— Failure to give adequate time for responding to requests for proposals.
— Failure to pay contractors in accordance to contract agreement, and in some cases plain failure to pay.
Hart said the scenarios could have been avoided through genuine dialogue.
“But the government never sought to engage the sector in any meaningful dialogue on the problems facing the industry and possible solutions,” he added.
The fact that local contractors were often overlooked because of unsuitability does not hold merit, Hart contends.
He recalled that the findings of the Uff Commission of Enquiry into Udecott and the public construction sector reported that local contractors were the equal of the foreigners.
Hart further claimed that government agencies such as Udecott, NIPDEC and the Housing Development Corporation had managed projects poorly through a lack of understanding of their role and inadequacy of staff.
“That is not to say that inexperienced contractors did not perform badly. Good procurement practice requires that the experience of the contractor should match the needs of the project,” said Hart.
“However, if incompetent managers awarded contracts to the wrong companies and then failed to manage the projects effectively, cost and time overruns are inevitable.”
Education Minister Dr Tim Gopeesingh raised this concern recently when he read the riot act to local contractor Broadway Properties Limited to complete construction of two schools in south Trinidad.

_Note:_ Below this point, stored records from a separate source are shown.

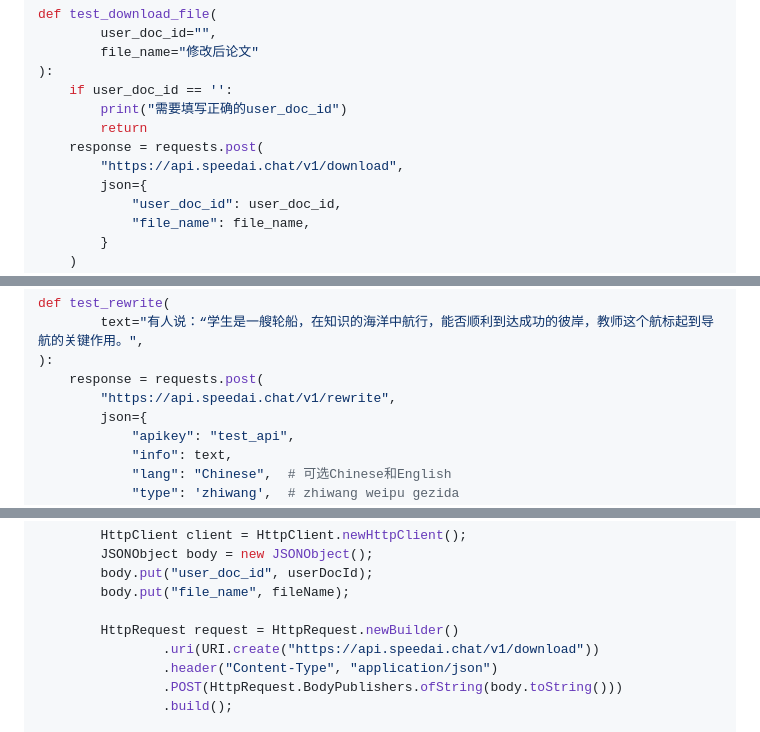
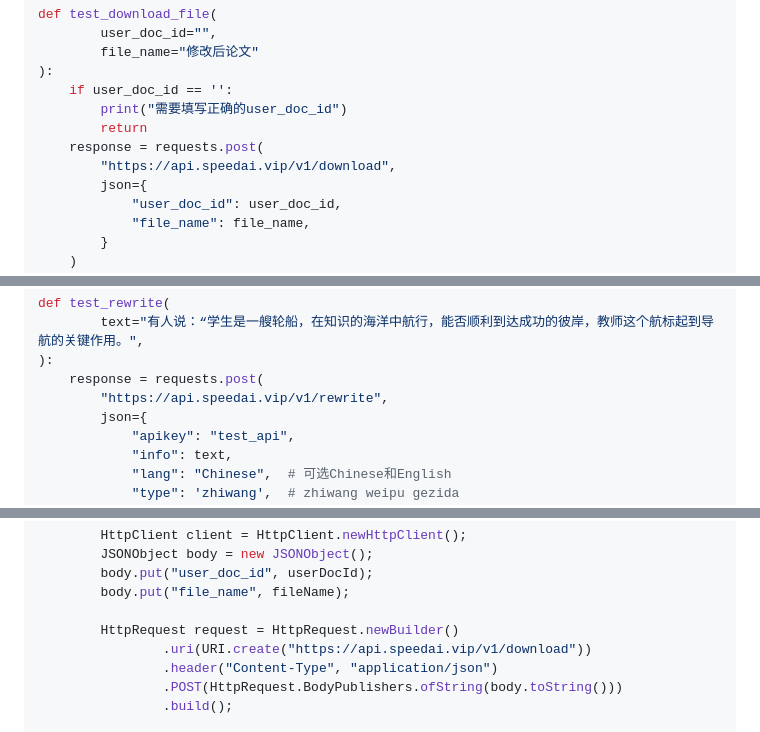
Before and after one commit to SpeedAI-team/HumanizerAI, a Markdown page: README.md, 3 parts joined by grey strips. GitHub-like rendering.

```diff
--- a/README.md
+++ b/README.md
@@ -324,7 +324,7 @@ def test_download_file(
         print("需要填写正确的user_doc_id")
         return
     response = requests.post(
-        "https://api.speedai.chat/v1/download",
+        "https://api.speedai.vip/v1/download",
         json={
             "user_doc_id": user_doc_id,
             "file_name": file_name,
@@ -342,7 +342,7 @@ def test_rewrite(
         text="有人说：“学生是一艘轮船，在知识的海洋中航行，能否顺利到达成功的彼岸，教师这个航标起到导航的关键作用。",
 ):
     response = requests.post(
-        "https://api.speedai.chat/v1/rewrite",
+        "https://api.speedai.vip/v1/rewrite",
         json={
             "apikey": "test_api",
             "info": text,
@@ -460,7 +460,7 @@ public class ApiClient {
         body.put("file_name", fileName);
 
         HttpRequest request = HttpRequest.newBuilder()
-                .uri(URI.create("https://api.speedai.chat/v1/download"))
+                .uri(URI.create("https://api.speedai.vip/v1/download"))
                 .header("Content-Type", "application/json")
                 .POST(HttpRequest.BodyPublishers.ofString(body.toString()))
                 .build();
```
Also changed, not shown: other parts of README.md (+16 -16 lines).
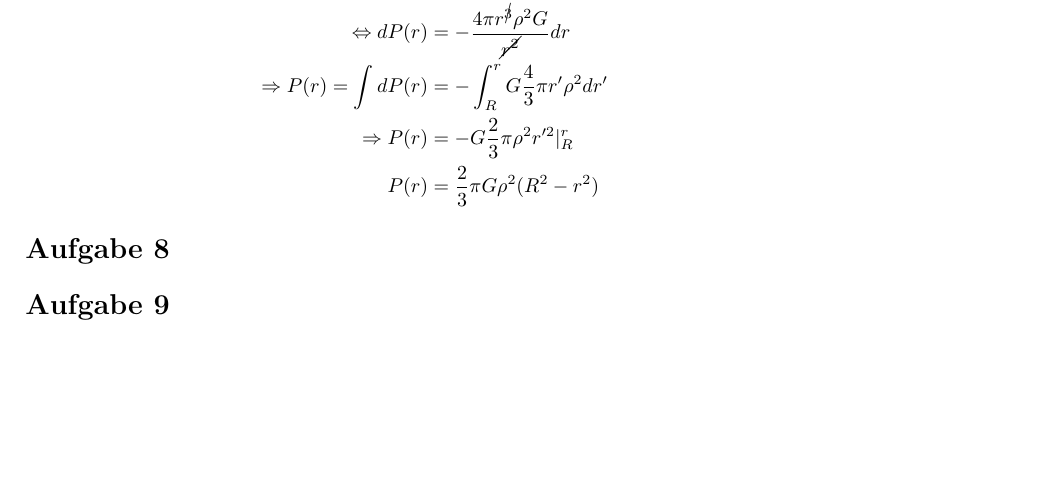
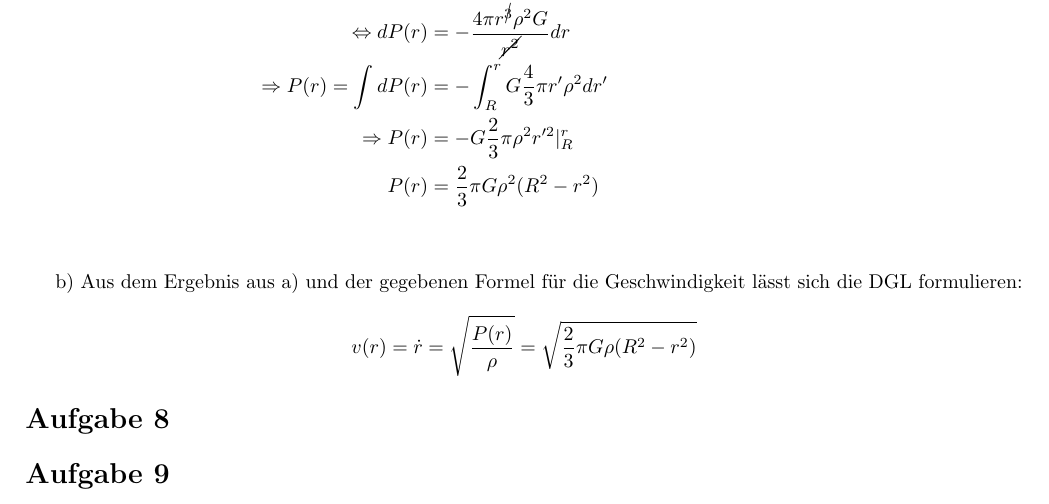
Before and after one commit to dormail/atp, a LaTeX document (03/bearbeitung.tex): part of the page, cut so that both start at the same text, the shorter picture padded with empty space. Compiled offline with pdfLaTeX.

Commit message:
dgl fuer 1. aufgabe

```diff
--- a/03/bearbeitung.tex
+++ b/03/bearbeitung.tex
@@ -54,7 +54,14 @@ Aus dem Druck Gradienten können wir durch Integrieren den Druck bestimmen:
 	% einsetzen in stmmfkt
 	P(r) &= \frac23 \pi G \rho^2 (R^2 - r^2)
 \end{align*}
-
+\vspace{0.5cm}
+\par{b)}
+Aus dem Ergebnis aus a) und der gegebenen Formel für die Geschwindigkeit
+lässt sich die DGL formulieren:
+\[
+	v(r) = \dot{r} = \sqrt{\frac{P(r)}{\rho}} =
+	\sqrt{\frac23 \pi G \rho (R^2 - r^2)}
+	\]
 
 \section*{Aufgabe 8}
 \section*{Aufgabe 9}
```
Also changed, not shown: 03/bearbeitung.pdf.
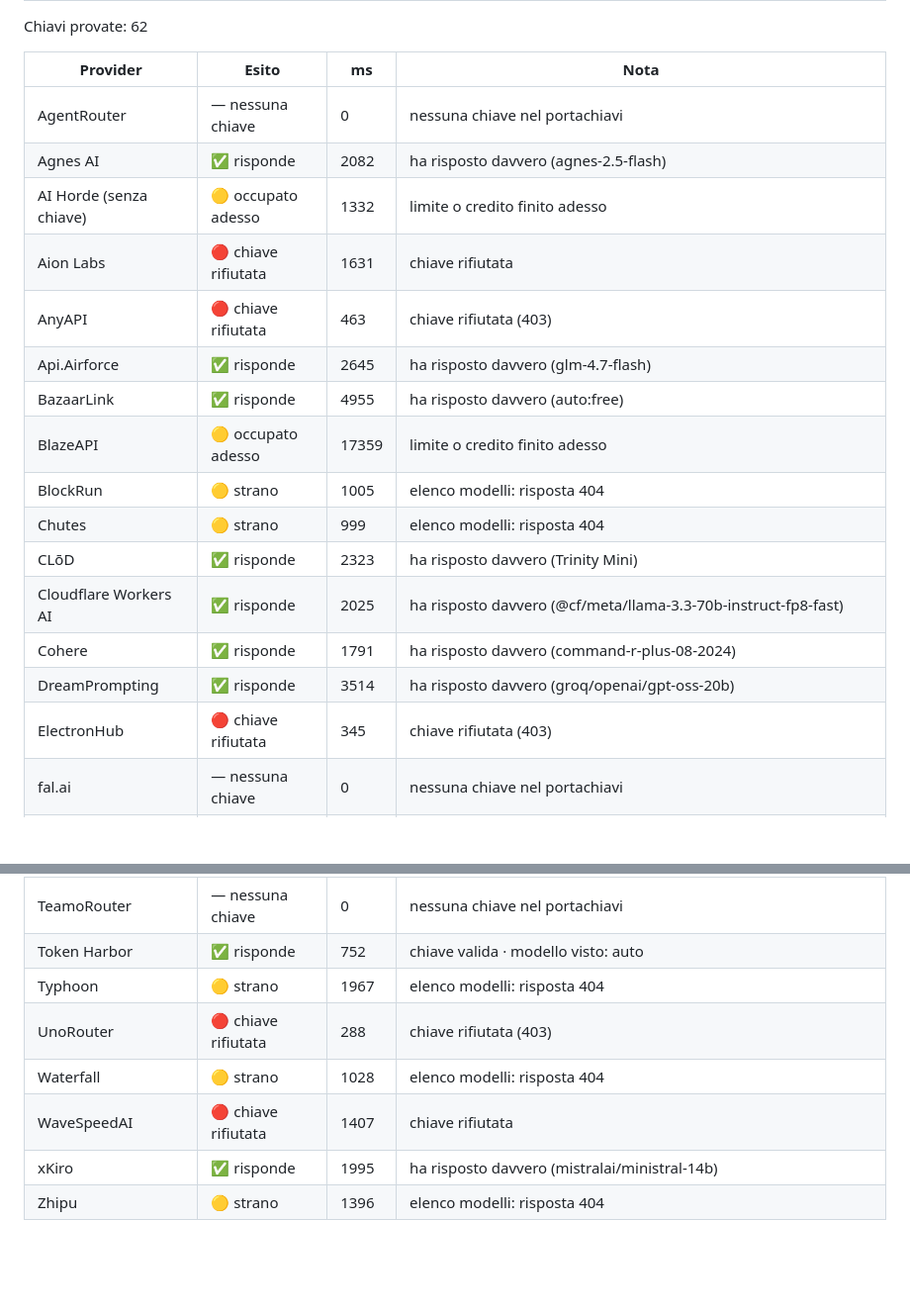
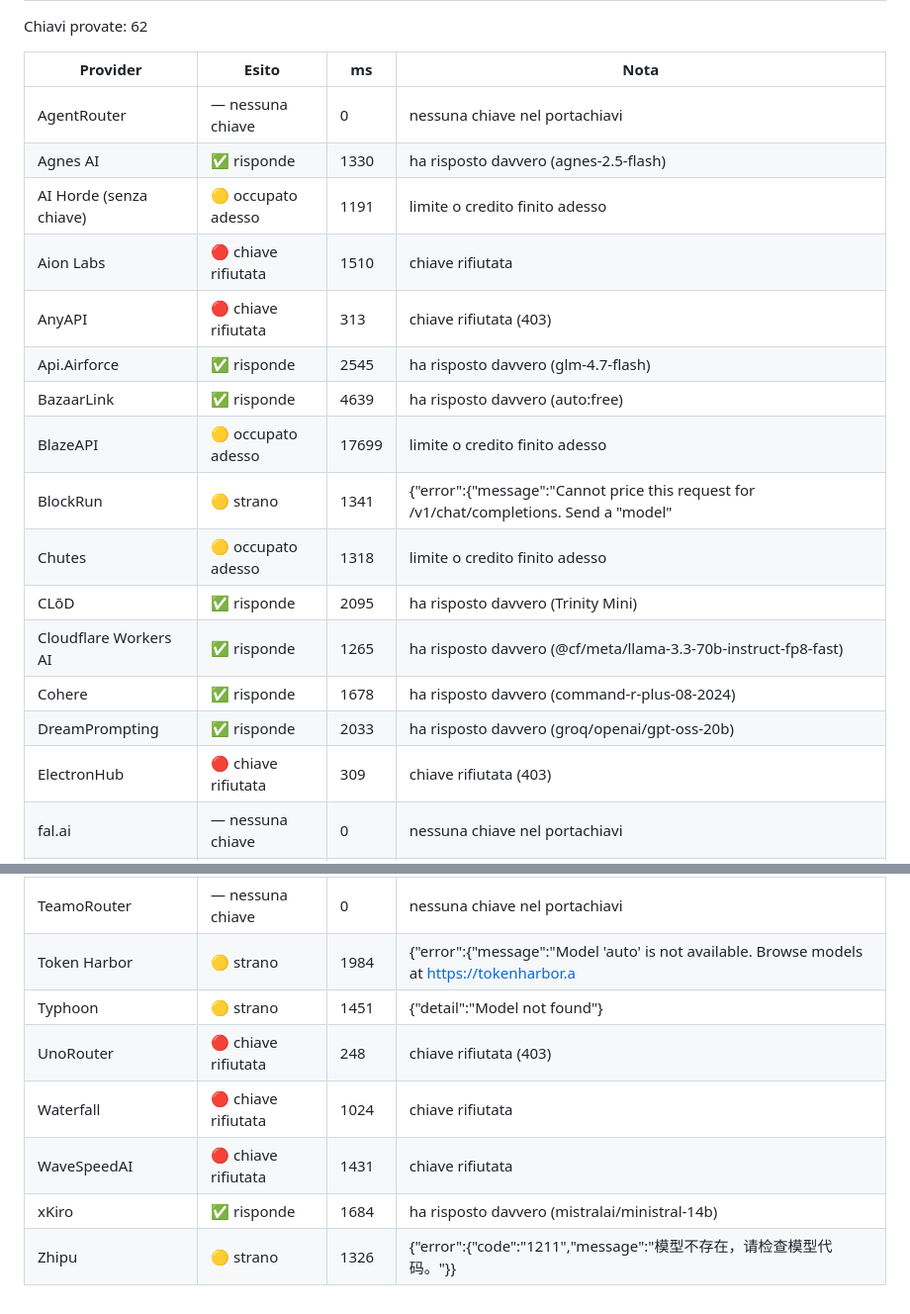
Before and after one commit to bomberr91/posta, a Markdown page: dal_pc/appello_chiavi.md, 2 parts joined by grey strips. Shown at 99% size. Drawn GitHub-style; blank space fills up the shorter version.

```diff
--- a/dal_pc/appello_chiavi.md
+++ b/dal_pc/appello_chiavi.md
@@ -5,18 +5,18 @@ Chiavi provate: 62
 | Provider | Esito | ms | Nota |
 |---|---|---|---|
 | AgentRouter | — nessuna chiave | 0 | nessuna chiave nel portachiavi |
-| Agnes AI | ✅ risponde | 2082 | ha risposto davvero (agnes-2.5-flash) |
-| AI Horde (senza chiave) | 🟡 occupato adesso | 1332 | limite o credito finito adesso |
-| Aion Labs | 🔴 chiave rifiutata | 1631 | chiave rifiutata |
-| AnyAPI | 🔴 chiave rifiutata | 463 | chiave rifiutata (403) |
-| Api.Airforce | ✅ risponde | 2645 | ha risposto davvero (glm-4.7-flash) |
-| BazaarLink | ✅ risponde | 4955 | ha risposto davvero (auto:free) |
-| BlazeAPI | 🟡 occupato adesso | 17359 | limite o credito finito adesso |
-| BlockRun | 🟡 strano | 1005 | elenco modelli: risposta 404 |
-| Chutes | 🟡 strano | 999 | elenco modelli: risposta 404 |
-| CLōD | ✅ risponde | 2323 | ha risposto davvero (Trinity Mini) |
-| Cloudflare Workers AI | ✅ risponde | 2025 | ha risposto davvero (@cf/meta/llama-3.3-70b-instruct-fp8-fast) |
-| Cohere | ✅ risponde | 1791 | ha risposto davvero (command-r-plus-08-2024) |
-| DreamPrompting | ✅ risponde | 3514 | ha risposto davvero (groq/openai/gpt-oss-20b) |
-| ElectronHub | 🔴 chiave rifiutata | 345 | chiave rifiutata (403) |
+| Agnes AI | ✅ risponde | 1330 | ha risposto davvero (agnes-2.5-flash) |
+| AI Horde (senza chiave) | 🟡 occupato adesso | 1191 | limite o credito finito adesso |
+| Aion Labs | 🔴 chiave rifiutata | 1510 | chiave rifiutata |
+| AnyAPI | 🔴 chiave rifiutata | 313 | chiave rifiutata (403) |
+| Api.Airforce | ✅ risponde | 2545 | ha risposto davvero (glm-4.7-flash) |
+| BazaarLink | ✅ risponde | 4639 | ha risposto davvero (auto:free) |
+| BlazeAPI | 🟡 occupato adesso | 17699 | limite o credito finito adesso |
+| BlockRun | 🟡 strano | 1341 | {"error":{"message":"Cannot price this request for /v1/chat/completions. Send a \"model\"  |
+| Chutes | 🟡 occupato adesso | 1318 | limite o credito finito adesso |
+| CLōD | ✅ risponde | 2095 | ha risposto davvero (Trinity Mini) |
+| Cloudflare Workers AI | ✅ risponde | 1265 | ha risposto davvero (@cf/meta/llama-3.3-70b-instruct-fp8-fast) |
+| Cohere | ✅ risponde | 1678 | ha risposto davvero (command-r-plus-08-2024) |
+| DreamPrompting | ✅ risponde | 2033 | ha risposto davvero (groq/openai/gpt-oss-20b) |
+| ElectronHub | 🔴 chiave rifiutata | 309 | chiave rifiutata (403) |
 | fal.ai | — nessuna chiave | 0 | nessuna chiave nel portachiavi |
@@ -61,8 +61,8 @@ Chiavi provate: 62
 | TeamoRouter | — nessuna chiave | 0 | nessuna chiave nel portachiavi |
-| Token Harbor | ✅ risponde | 752 | chiave valida · modello visto: auto |
-| Typhoon | 🟡 strano | 1967 | elenco modelli: risposta 404 |
-| UnoRouter | 🔴 chiave rifiutata | 288 | chiave rifiutata (403) |
-| Waterfall | 🟡 strano | 1028 | elenco modelli: risposta 404 |
-| WaveSpeedAI | 🔴 chiave rifiutata | 1407 | chiave rifiutata |
-| xKiro | ✅ risponde | 1995 | ha risposto davvero (mistralai/ministral-14b) |
-| Zhipu | 🟡 strano | 1396 | elenco modelli: risposta 404 |
+| Token Harbor | 🟡 strano | 1984 | {"error":{"message":"Model 'auto' is not available. Browse models at https://tokenharbor.a |
+| Typhoon | 🟡 strano | 1451 | {"detail":"Model not found"} |
+| UnoRouter | 🔴 chiave rifiutata | 248 | chiave rifiutata (403) |
+| Waterfall | 🔴 chiave rifiutata | 1024 | chiave rifiutata |
+| WaveSpeedAI | 🔴 chiave rifiutata | 1431 | chiave rifiutata |
+| xKiro | ✅ risponde | 1684 | ha risposto davvero (mistralai/ministral-14b) |
+| Zhipu | 🟡 strano | 1326 | {"error":{"code":"1211","message":"模型不存在，请检查模型代码。"}} |
```
Also changed, not shown: other parts of dal_pc/appello_chiavi.md (+39 -39 lines).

“When contractors don’t get the jobs from Trinidad, they say they are being left out. But perform. And if you are not performing get out of the job. Tell us that you cannot perform...This can’t continue,” an irate Gopeesingh said during a visit to the still to be completed Pleasantville Secondary School.
The school was supposed to have been completed this month, but the deadline has been pushed to August next year.
Gopeesingh announced his intention to ask the Education Facilities Company Limited (EFCL) to review all contracts, insisting there should be a penalty for non-performance.
But Broadway’s project manager Patrick Drakes, said Gopeesingh’s comments were unfortunate as several factors had contributed to the failure to meet the deadline date. As is sometimes the case, Drakes said the scope of work had changed due to unforseen circumstances.
Joseph does not believe many local contractors were overlooked because of inability to perform certain jobs.
“I do not agree with that position at all. If all the parties involved in a contract do their work from the start the issue of shoddy work would never arise at any advance stages of a contract as all contracts have adequate mechanisms to deal with this,” he argued.
Hart feels encouraged by Warner’s insistence in forging closer ties with the construction sector.
“Because this is the very opposite to what his predecessor did,” he said. “However, Mr Warner’s early suggestion that contractors who give something for free, will be favoured by Government for the award of contract, should be rejected because it opens the door to possible corruption.”
Joseph was cautious in his assessment of the minister’s gesture.
“Mr Warner is a politician and I have learnt over the years never to take much comfort in what politicians promise to do,” he said. “What I would say is that I accept what Mr Warner said with caution and look forward to a more meaningful relationship with this new administration.”
On Warner’s suggestion, during his address, that the sector establish a self-regulatory mechanism to govern its affairs, both Hart and Joseph said the matter had been on the drawing board for decades.
“It started receiving attention during the last months of the last administration’s term in office, so we are happy to have the support of Mr Warner to continue the process,” Joseph said.
And, on the issue of corruption within the industry, Hart called on the Government to implement the provisions of the White Paper on the reform of the public sector performance regime as well as the recommendations of the Uff Commission.
“The sector should adopt the mantra ‘Transparency, Accountability and Value for Money,’ whenever public money is being spent,” he added.
Joseph said the only measure that could minimise corruption in the procurement process was the proposed Public Procurement and Disposal of Public Property Bill 2010 “with the JCC”s recommendations and/or amendments.”